** To do **
This task calls for copying every line of the records that includes the word "data".
[[ The input open ]]
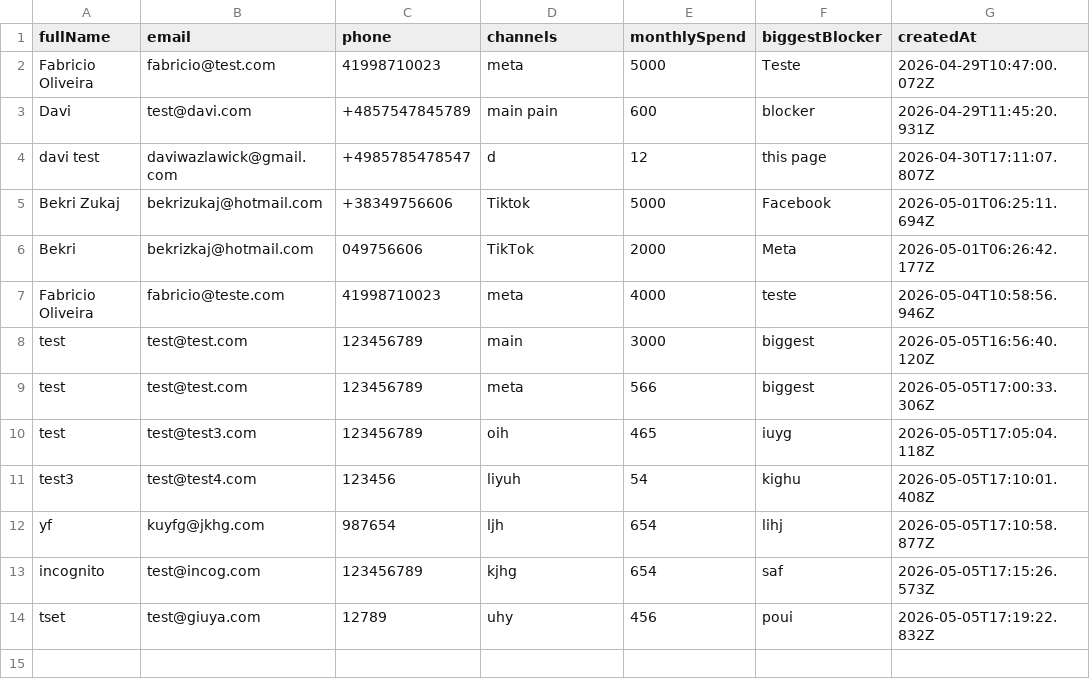
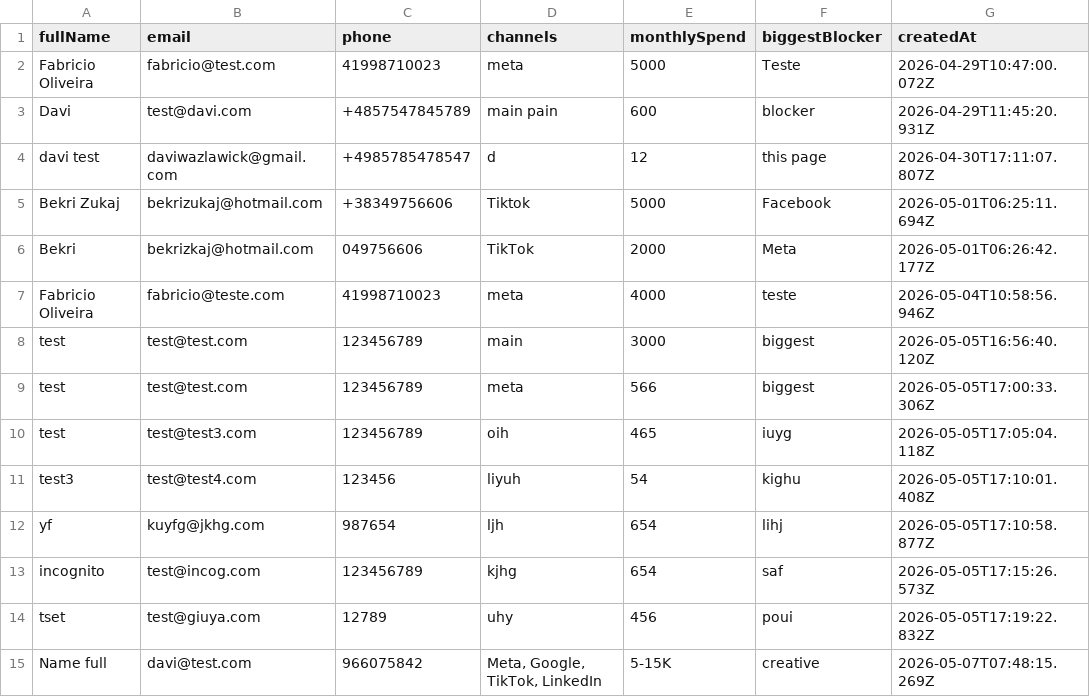
Before and after one commit to daviwazlawick/growthroom, a CSV file: data/leads.csv, drawn as a sheet; the diff names each change by its address in the sheet, - before the commit and + after, or states it on an @@ line.

```diff
--- a/data/leads.csv
+++ b/data/leads.csv
+row 15: Name full | davi@test.com | 966075842 | Meta, Google, TikTok, LinkedIn | 5-15K | creative | 2026-05-07T07:48:15.269Z
```
Also changed, not shown: 1 other file.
[[ The input closed ]]
** Solution to the problem **
Before and after one commit to daviwazlawick/growthroom, a CSV file: data/leads.csv, drawn as a sheet; the diff names each change by its address in the sheet, - before the commit and + after, or states it on an @@ line.
--- a/data/leads.csv
+++ b/data/leads.csv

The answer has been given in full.